Diggs and Parsinen worked together, as they have for years, to create what they call a “pedestrian” style that requires no training from the actors, but calls forth natural expressions.
Taye Diggs and Jenny Parsinen rehearse the cast of ‘Thoughts of a COLORED MAN.’Russ Rowland
“I think of it as ‘movement,'” said Diggs. “If I asked any of these brothers if they had dance training, they’d say no and in a normal audition, they’d be eliminated. We try to use natural movement. We try to see body types and how people move naturally.”
That approach worked well for the playwright, who wanted to the audience to empathize with the characters onstage, especially in terms of the ironies or surprises of real life.
“We wanted to show the stereotype of emotions, and then we turn it on you,” said Scott. “Love isn’t always perfect. Happiness isn’t always happy. You will sympathize with lust.”
Scott, who himself is in the play, said his perspective on what dance is has changed through his work with Diggs and Parsinen.

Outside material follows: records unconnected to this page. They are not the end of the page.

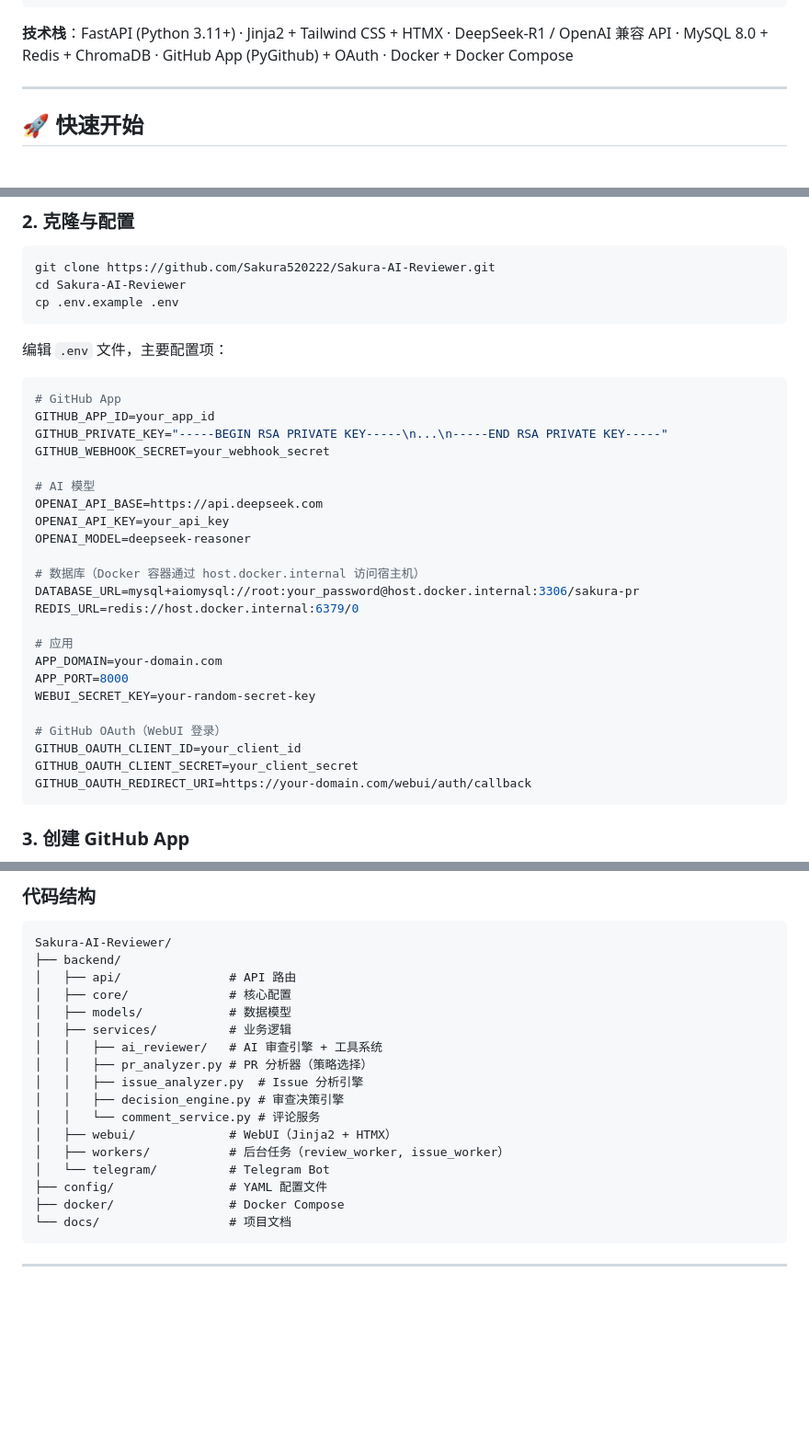
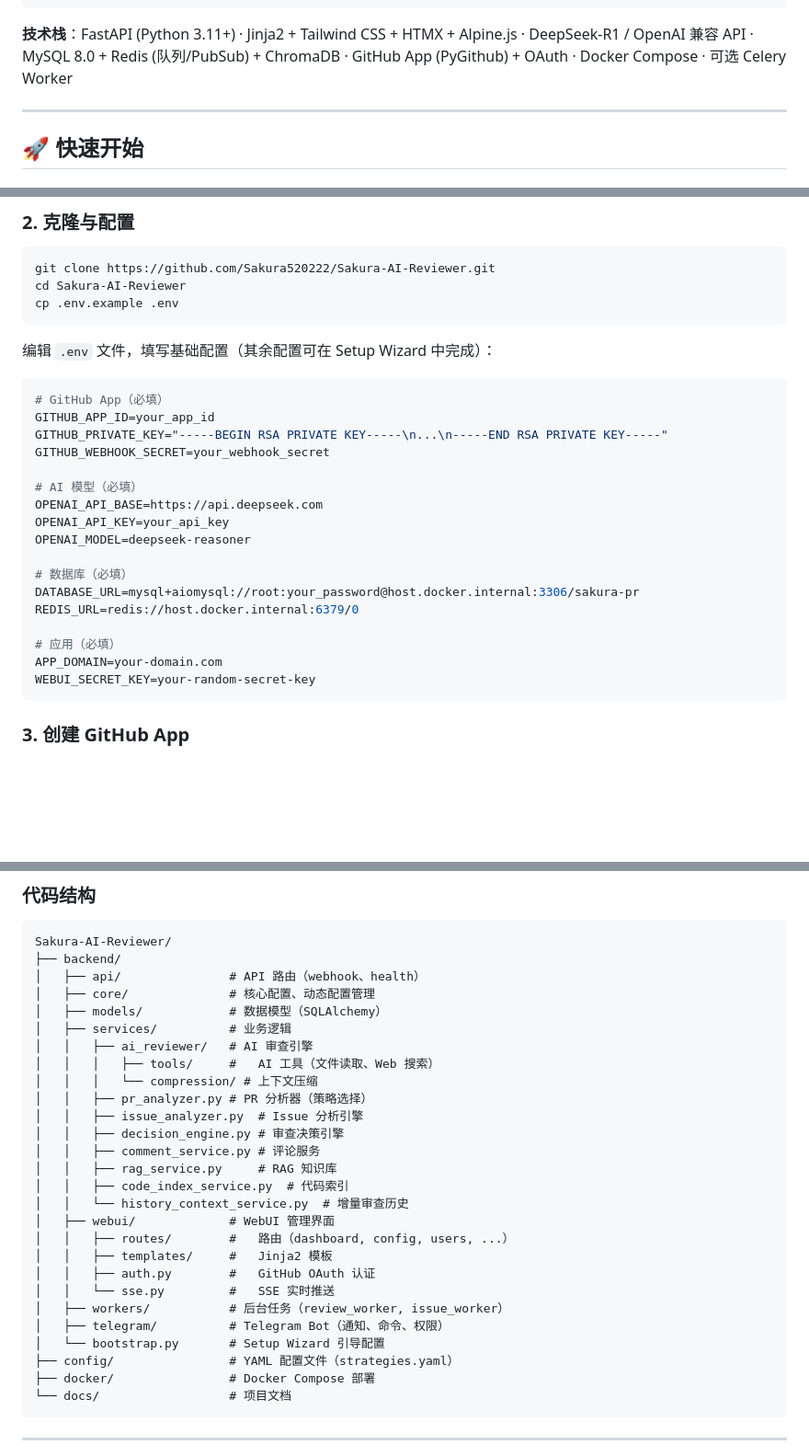
Before and after one commit to Sakura520222/Sakura-AI-Reviewer, a Markdown page: README.md, 3 parts joined by grey strips. Shown at 92% size. Rendered like a GitHub page; blank space fills up the shorter version.

````diff
--- a/README.md
+++ b/README.md
@@ -66,7 +92,7 @@
 └─────────────────────────────────────────────────────────────┘
 ```
 
-**技术栈**：FastAPI (Python 3.11+) · Jinja2 + Tailwind CSS + HTMX · DeepSeek-R1 / OpenAI 兼容 API · MySQL 8.0 + Redis + ChromaDB · GitHub App (PyGithub) + OAuth · Docker + Docker Compose
+**技术栈**：FastAPI (Python 3.11+) · Jinja2 + Tailwind CSS + HTMX + Alpine.js · DeepSeek-R1 / OpenAI 兼容 API · MySQL 8.0 + Redis (队列/PubSub) + ChromaDB · GitHub App (PyGithub) + OAuth · Docker Compose · 可选 Celery Worker
 
 ---
 
@@ -88,32 +114,26 @@ cd Sakura-AI-Reviewer
 cp .env.example .env
 ```
 
-编辑 `.env` 文件，主要配置项：
+编辑 `.env` 文件，填写基础配置（其余配置可在 Setup Wizard 中完成）：
 
 ```env
-# GitHub App
+# GitHub App（必填）
 GITHUB_APP_ID=your_app_id
 GITHUB_PRIVATE_KEY="-----BEGIN RSA PRIVATE KEY-----\n...\n-----END RSA PRIVATE KEY-----"
 GITHUB_WEBHOOK_SECRET=your_webhook_secret
 
-# AI 模型
+# AI 模型（必填）
 OPENAI_API_BASE=https://api.deepseek.com
 OPENAI_API_KEY=your_api_key
 OPENAI_MODEL=deepseek-reasoner
 
-# 数据库（Docker 容器通过 host.docker.internal 访问宿主机）
+# 数据库（必填）
 DATABASE_URL=mysql+aiomysql://root:your_password@host.docker.internal:3306/sakura-pr
 REDIS_URL=redis://host.docker.internal:6379/0
 
-# 应用
+# 应用（必填）
 APP_DOMAIN=your-domain.com
-APP_PORT=8000
 WEBUI_SECRET_KEY=your-random-secret-key
-
-# GitHub OAuth（WebUI 登录）
-GITHUB_OAUTH_CLIENT_ID=your_client_id
-GITHUB_OAUTH_CLIENT_SECRET=your_client_secret
-GITHUB_OAUTH_REDIRECT_URI=https://your-domain.com/webui/auth/callback
 ```
 
 ### 3. 创建 GitHub App
@@ -239,20 +273,30 @@ python run_ruff.py
 ```
 Sakura-AI-Reviewer/
 ├── backend/
-│   ├── api/               # API 路由
-│   ├── core/              # 核心配置
-│   ├── models/            # 数据模型
+│   ├── api/               # API 路由（webhook、health）
+│   ├── core/              # 核心配置、动态配置管理
+│   ├── models/            # 数据模型（SQLAlchemy）
 │   ├── services/          # 业务逻辑
-│   │   ├── ai_reviewer/   # AI 审查引擎 + 工具系统
+│   │   ├── ai_reviewer/   # AI 审查引擎
+│   │   │   ├── tools/     #   AI 工具（文件读取、Web 搜索）
+│   │   │   └── compression/ # 上下文压缩
 │   │   ├── pr_analyzer.py # PR 分析器（策略选择）
 │   │   ├── issue_analyzer.py  # Issue 分析引擎
 │   │   ├── decision_engine.py # 审查决策引擎
-│   │   └── comment_service.py # 评论服务
-│   ├── webui/             # WebUI（Jinja2 + HTMX）
+│   │   ├── comment_service.py # 评论服务
+│   │   ├── rag_service.py     # RAG 知识库
+│   │   ├── code_index_service.py  # 代码索引
+│   │   └── history_context_service.py  # 增量审查历史
+│   ├── webui/             # WebUI 管理界面
+│   │   ├── routes/        #   路由（dashboard, config, users, ...）
+│   │   ├── templates/     #   Jinja2 模板
+│   │   ├── auth.py        #   GitHub OAuth 认证
+│   │   └── sse.py         #   SSE 实时推送
 │   ├── workers/           # 后台任务（review_worker, issue_worker）
-│   └── telegram/          # Telegram Bot
-├── config/                # YAML 配置文件
-├── docker/                # Docker Compose
+│   ├── telegram/          # Telegram Bot（通知、命令、权限）
+│   └── bootstrap.py       # Setup Wizard 引导配置
+├── config/                # YAML 配置文件（strategies.yaml）
+├── docker/                # Docker Compose 部署
 └── docs/                  # 项目文档
 ```
 
````
Also changed, not shown: other parts of README.md (+54 -14 lines).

“This was a first for me, and a lot of guys in the cast can relate,” said Scott. “I’m a trained actor. Any movement in a work I’ve done has been dance with the counts, shuffle-ball-change. And this type of movement…is more about self-awareness.”
The eight emotions in the show — depression, love, lust, anger, passion, despair, happiness, and wisdom — are paired with steps that might be as simple as walking with a military emphasis or a full-bodied dance, as in a tribal celebration.
For Diggs, the free-form style is rooted in a natural love of dance, rather than in training — an approach he connected to when studying from
the influential dance maker Garth Fagan.
“When I was younger, if you don’t have good feet or good turnout, then you couldn’t be a great dancers,” said Diggs. “Once I changed that for myself, I realized I was a great mover.”
Jenny Parsinen and Taye Diggs.Vii Tanner/Broadway Dreams Foundation
While Diggs may be best known for his acting — from “The Good Wife” to “Private Practice,” — and his style (check out his camouflage onesie!), he co-led the dance company dre.dance from 2005 to 2012 with friend Andrew Palermo.
That experience led him to a rich creative collaboration with Jenny Parsinen, who says her artistic friend has way more to give on the dance stage.
“I don’t think people have yet seen what he has to offer the world creatively,” she said. “Movement spills of him like walking or breathing for other people.”